General Dynamics is likely now to be successful in its bid to acquire CSRA, a merger Bloomberg Government estimates will create the largest provider of IT services to the federal government. If true, the combined company would supplant Leidos, the current holder of the Read more
Newly unemployed reader A. McMaster of Washington, D.C. writes, “My new company has a federal client that loves baseball. We’d like to take him to our suite for National’s home opener. We do this for our commercial customers who don’t buy nearly as much from us. Can we take our federal client?” Sorry, A., but you strike out here before you even get to the plate. Federal ethics rules prohibit a gift from a “covered source” (that’d be any contractor) that is valued at more than $20 per occasion. Similarly, federal employees are prohibited from taking gifts valued at more than $50 a year from the same source. Even bleacher seats and a coke put you past the $20 limit. Both you and your customer can get in trouble if you offer, and they accept, any gift that exceeds these amounts. Even though federal employees receive regular ethics training, people being people will still sometimes accept things they know they should not. Your customer may get a slap on the wrist, but you could end up being personally added to the Excluded Parties List (yes, this has happened to contractor’s bearing gifts). Keep yourself in the game and make sure you and your company know the rules about gifts. If you’re really looking for someone in federal, Allen Federal sings a mean rendition of “Take Me Out To the Ballgame”.
GSA is asking Congress to raise the Micro-Purchase threshold to $25,000 for all federal agencies as part of its plan to implement a previous Congressional mandate to establish commercial e-commerce portals. The recommendation was just one legislative change GSA requested as part of the agency’s Phase I report released late last week. Other legislative changes include revising open market commercial buying rules to look more like the Read more

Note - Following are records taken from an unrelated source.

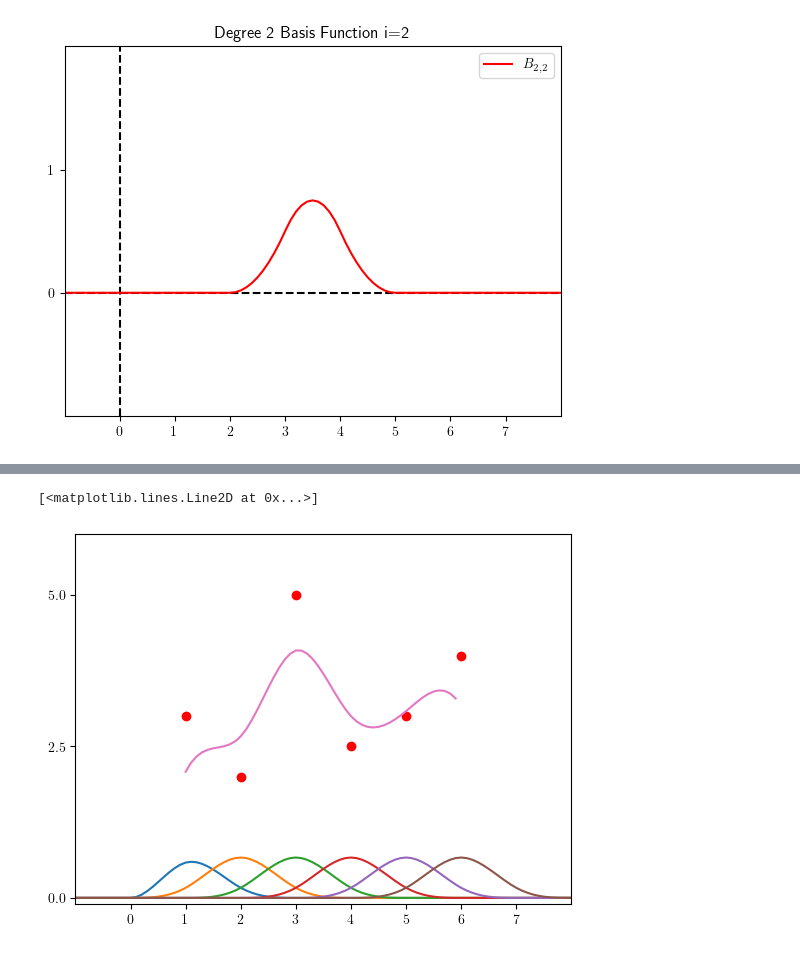
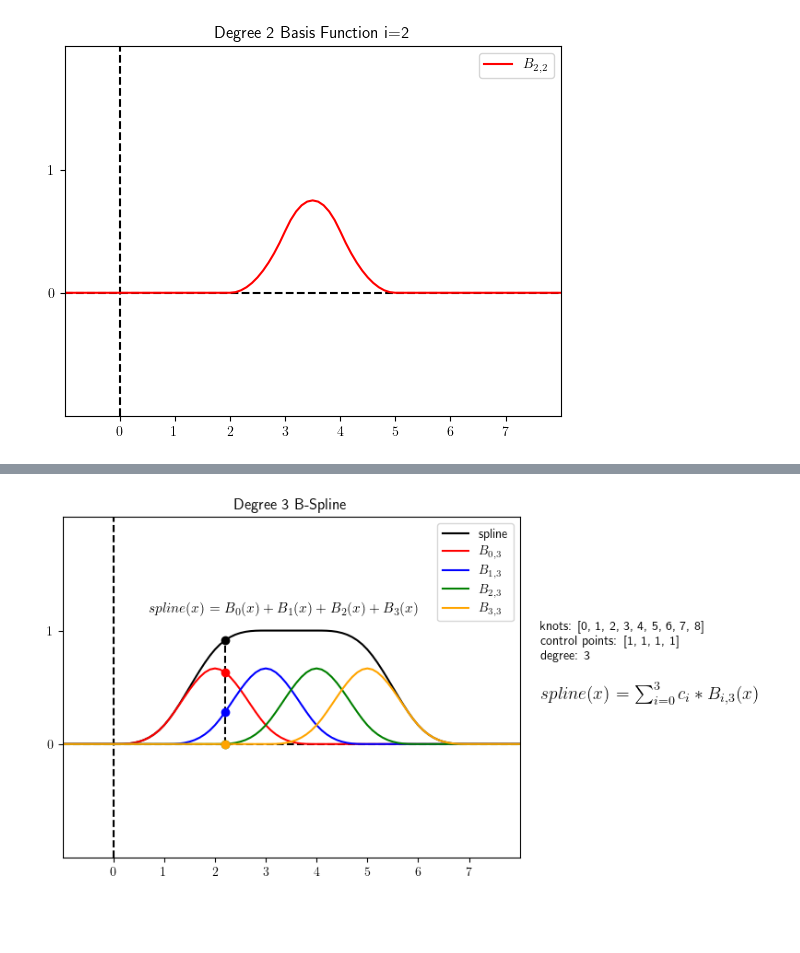
Before and after one commit to lprekon/lprekon.github.io, a Jupyter notebook: content/simd_benchmarking/simd_blogpost_graphics.ipynb, the cells around one changed output, grey strips where cells are left out. Saved outputs shown, nothing was run; the diff lists cells and outputs as text; code cells hidden in the pictures; blank space fills up the shorter version.

```diff
--- a/content/simd_benchmarking/simd_blogpost_graphics.ipynb
+++ b/content/simd_benchmarking/simd_blogpost_graphics.ipynb
@@ -39,6 +39,8 @@ knots = list(range(9))
 x = [x/10 for x in range(-10,100)]
 
 image_folder_name = "generated_images"
+
+basis_colors = ["red", "blue", "green", "orange", "purple", "brown", "pink", "gray"]
 # %%
 text_left = 8.4
 text_bottom = 0.4
@@ -146,27 +135,35 @@ plt.plot(x, full_spline, label="spline", color="black")
-# %%
-# basline b-spline demonstrator graph
-knots = [0] + list(range(0, 10))
-x = [x/10 for x in range(-10, 100)]
-
-fig, ax = plt.subplots()
-# set the x-axis to -1 to 11
-ax.set_xlim(-1, 8)
-ax.set_ylim(-0.1, 6.0)
-ax.set_xticks(range(0, 8))
-ax.set_yticks([0, 2.5, 5])
-
-# plot the 6 basis functions
-for i in range(6):
-    ax.plot(x, [basis_activation(i, knots, 3, xi) for xi in x], label=f'B{i}')
-
-control_points = [3, 2, 5, 2.5, 3, 4]
-
-# plot the control points as unconnected red dots
-ax.plot(range(1,7), control_points, 'ro')
-
-# plot the linear combination of the basis functions, but only in the x range [1, 6]
-x = [x/10 for x in range(10, 60)]
-ax.plot(x, [sum(control_points[i] * basis_activation(i, knots, 3, xi) for i in range(6)) for xi in x ], label='Spline')
-# %% [output]
-[<matplotlib.lines.Line2D at 0x...>]
-[figure, removed]
+# %%
+# Degree 3 B-spline, showing all basis activations, with control points set to 1
+function_tex_string=r"$spline(x) = \sum_{i=0}^{3} c_i * B_{i,3}(x)$"
+
+setup_graph()
+
+basis_functions = [[basis_activation(i, knots, 3, x_i) for x_i in x] for i in range(4)]
+
+full_spline = [sum([basis_functions[i][j] for i in range(4)]) for j in range(len(x))]
+plt.plot(x, full_spline, label="spline", color="black")
+for i in range(4):
+    plt.plot(x, basis_functions[i], label=f"$B_{{{i},3}}$", color=basis_colors[i])
+
+plt.legend()
+plt.title("Degree 3 B-Spline")
+plt.text(text_left, text_bottom + 0.35, f"knots:    {knots}\ncontrol points: {[1]*4}\ndegree: 3",)
+plt.text(text_left, text_bottom, function_tex_string, fontsize=14)
+
+# plot the color-coded points for each function at x=2
+example_x = 2.2
+basis_functions_at_example_x = [basis_activation(i, knots, 3, example_x) for i in range(4)]
+plt.vlines(example_x, 0, sum(basis_functions_at_example_x), color="black", ls="--")
+
+for i in range(4):
+    plt.plot(example_x, basis_functions_at_example_x[i], marker='o', color=basis_colors[i])
+
+plt.plot(example_x, sum(basis_functions_at_example_x), "ko")
+plt.annotate(r"$spline(x) = B_0(x) + B_1(x) + B_2(x) + B_3(x)$", xy=(example_x, sum(basis_functions_at_example_x)), xytext=(example_x - 1.5, sum(basis_functions_at_example_x) + 0.25), fontsize=11)
+
+
+plt.savefig(f"{image_folder_name}/bspline_degree_3_full.png", bbox_inches='tight')
+
+plt.show()
+# %% [output]
+[figure, added]
```
Also changed, not shown: parts of 6 cells of this notebook.
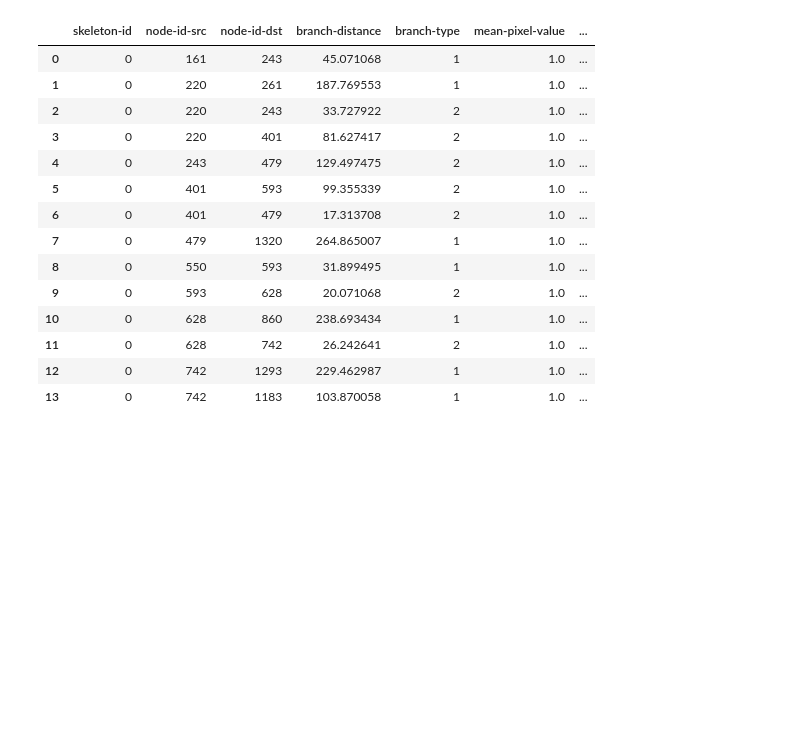
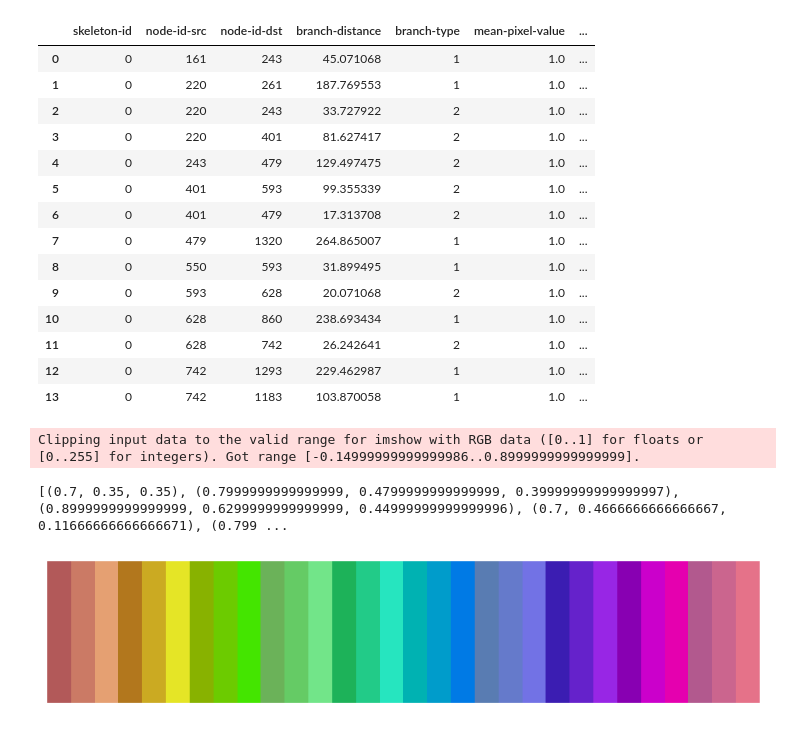
Before and after one commit to SzymixOz/semantic-segmentation-of-coronary-vessels, a Jupyter notebook: keypoints/keypoints.ipynb, the cells around one changed output. Drawn from its saved outputs; the diff is of its cells as text; code cells hidden in the pictures; blank space fills up the shorter version.

```diff
--- a/keypoints/keypoints.ipynb
+++ b/keypoints/keypoints.ipynb
@@ -667,3 +667,40 @@ branch_data
 | 11 | 0 | 628 | 742 | 26.242641 | 2 | 1.0 | ... |
 | 12 | 0 | 742 | 1293 | 229.462987 | 1 | 1.0 | ... |
 | 13 | 0 | 742 | 1183 | 103.870058 | 1 | 1.0 | ... |
+# %%
+import matplotlib.pyplot as plt
+import numpy as np
+import colorsys
+
+# def generate_colors(n):
+#     HSV_tuples = [(x*1.0/n, 1, 1) for x in range(n)]
+#     RGB_tuples = [colorsys.hsv_to_rgb(*x) for x in HSV_tuples]
+#     return RGB_tuples
+
+def generate_colors(n):
+    colors = []
+    hue_step = 1.0 / n
+    sat_step = 1.0 / 3  # Using three levels of saturation
+    val_step = 1.0 / 3  # Using three levels of value
+
+    for i in range(n):
+        hue = (i * hue_step) % 1.0
+        sat = 0.5 + ((i // 3) % 3) * sat_step
+        val = 0.7 + (i % 3) * val_step * 0.3  # Ensuring value remains in a perceptually distinct range
+        colors.append(colorsys.hsv_to_rgb(hue, sat, val))
+
+    return colors
+
+
+n_colors = 30
+colors = generate_colors(n_colors)
+print(colors)
+
+# Plotting to visualize the colors
+fig, ax = plt.subplots(figsize=(10, 2), subplot_kw=dict(xticks=[], yticks=[], frame_on=False))
+ax.imshow([colors], aspect='auto')
+plt.show()
+# %% [output]
+Clipping input data to the valid range for imshow with RGB data ([0..1] for floats or [0..255] for integers). Got range [-0.14999999999999986..0.8999999999999999].
+[(0.7, 0.35, 0.35), (0.7999999999999999, 0.4799999999999999, 0.39999999999999997), (0.8999999999999999, 0.6299999999999999, 0.44999999999999996), (0.7, 0.4666666666666667, 0.11666666666666671), (0.799 ...
+[figure, added]
```
Also changed, not shown: 3 other files.
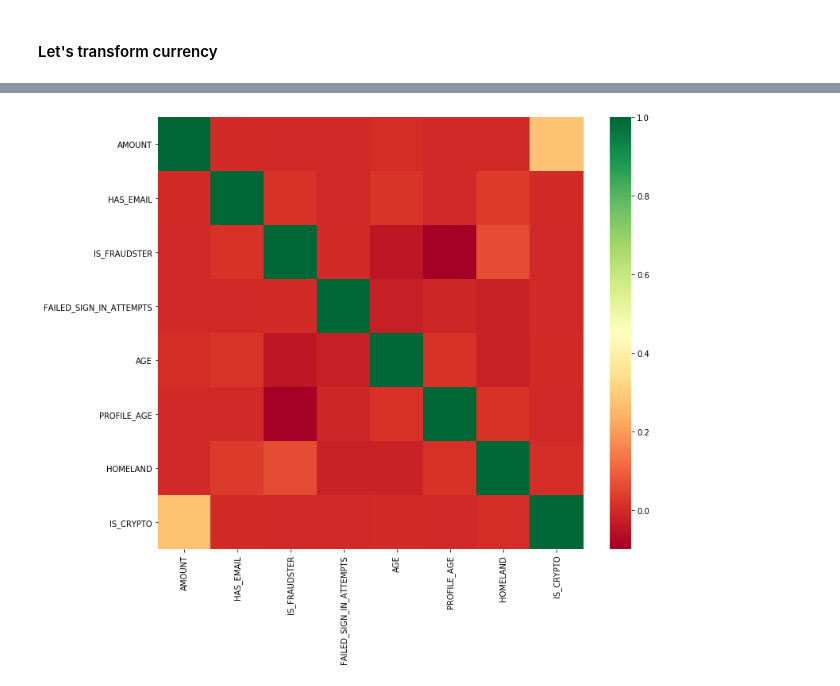
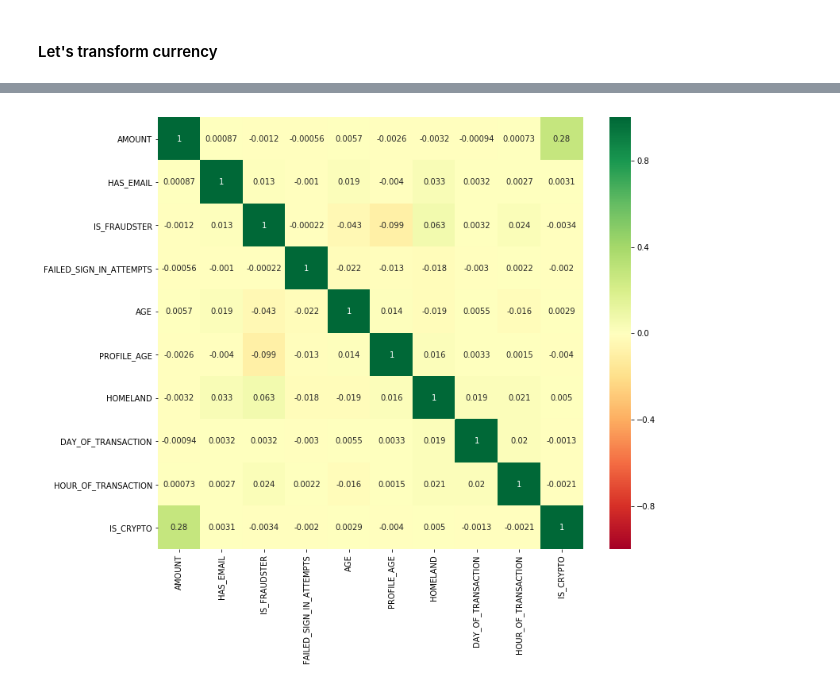
Before and after one commit to VladimirNikiforov/python_common, a Jupyter notebook: challenges/catching_fraud/notebooks/FinCrime.ipynb, the cells around one changed output, grey strips where cells are left out. Cells and saved outputs as stored; diff of their text form; code cells hidden in the pictures.

```diff
--- a/challenges/catching_fraud/notebooks/FinCrime.ipynb
+++ b/challenges/catching_fraud/notebooks/FinCrime.ipynb
@@ -607,11 +630,11 @@ Index(['CURRENCY', 'AMOUNT', 'STATE', 'CREATED_DATE_x', 'MERCHANT_CATEGORY',
 cols_to_select = ['USER_ID', 'CURRENCY', 'AMOUNT',
        'STATE', 'MERCHANT_CATEGORY', 'ENTRY_METHOD', 'TYPE', 'SOURCE', 'HAS_EMAIL',
        'IS_FRAUDSTER', 'TERMS_VERSION', 'KYC', 'FAILED_SIGN_IN_ATTEMPTS', 'AGE', 'PROFILE_AGE', 'HOMELAND',
-       'day_of_transaction', 'hour_of_transaction', 'IS_CRYPTO']
+       'DAY_OF_TRANSACTION', 'HOUR_OF_TRANSACTION', 'IS_CRYPTO']
 # %%
 df = df[cols_to_select]
 # %%
 fig, ax = plt.subplots(figsize=(12,10))
-sns.heatmap(df.corr(),annot=False,cmap="RdYlGn");
+sns.heatmap(df.corr(),annot=True,cmap="RdYlGn",vmin=-1,vmax=1);
 # %% [output]
-[figure, old version]
+[figure, new version]
```
Also changed, not shown: parts of 43 cells of this notebook, 5 other files.
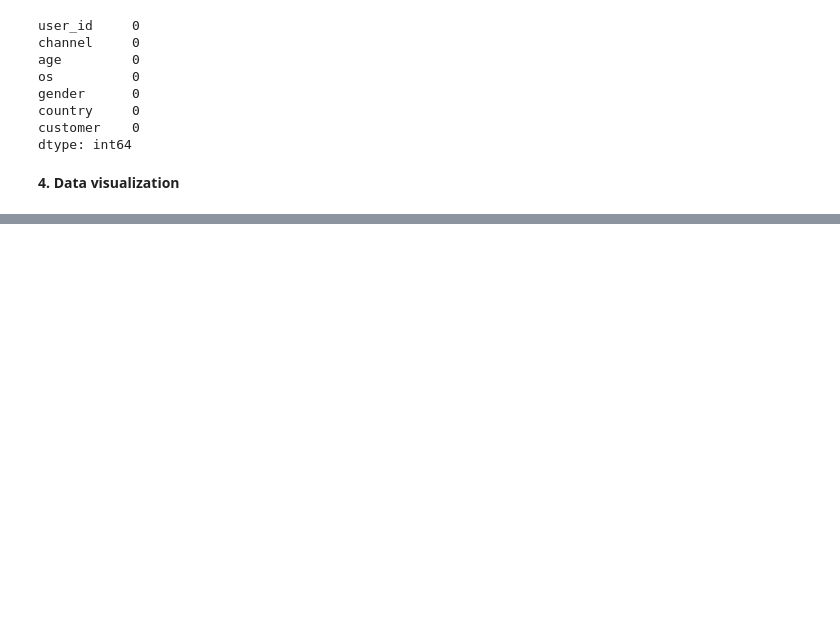
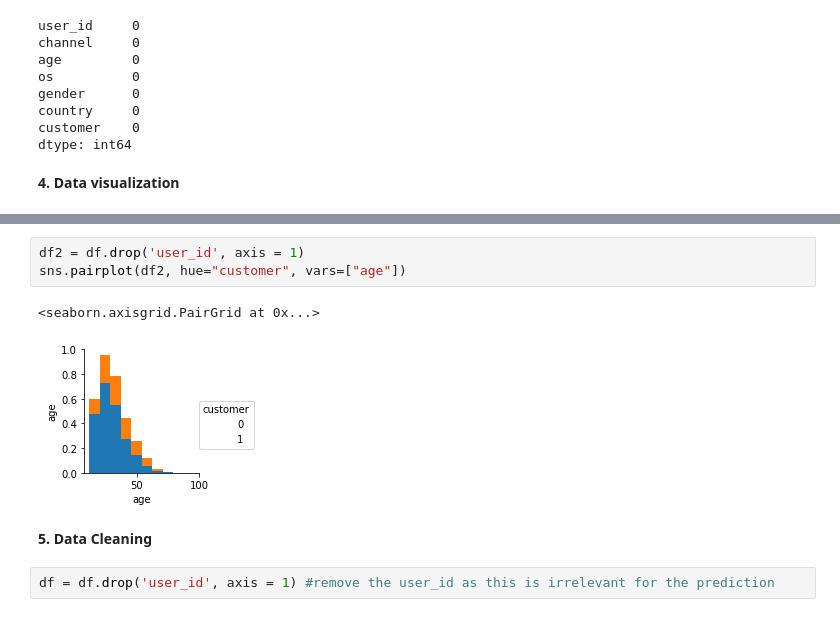
Before and after one commit to Charles1104/8fit, a Jupyter notebook: charles_verleyen_analysis_predictions.ipynb, the cells around one changed output, grey strips where cells are left out. Saved outputs shown, nothing was run; the diff lists cells and outputs as text; blank space fills up the shorter version.

Commit message:
more data viz, some data cleaning and skeleton for machine learning

```diff
--- a/charles_verleyen_analysis_predictions.ipynb
+++ b/charles_verleyen_analysis_predictions.ipynb
@@ -100,0 +149,10 @@ dtype: int64
+# %%
+df2 = df.drop('user_id', axis = 1)
+sns.pairplot(df2, hue="customer", vars=["age"])
+# %% [output]
+<seaborn.axisgrid.PairGrid at 0x...>
+[figure, added]
+# %% [markdown]
+**5\. Data Cleaning**
+# %%
+df = df.drop('user_id', axis = 1) #remove the user_id as this is irrelevant for the prediction
```
Also changed, not shown: parts of 7 cells of this notebook.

On the heels of a recent Air Force’s moratorium on speaking to the press, the Pentagon’s #2 official has issued guidance saying that DOD personnel should, indeed, continue to speak with contractors. The March 2nd memo issued by Deputy Secretary of Defense Patrick Shanahan states, “Leaders must talk with personnel about the importance of having dialogue with Read more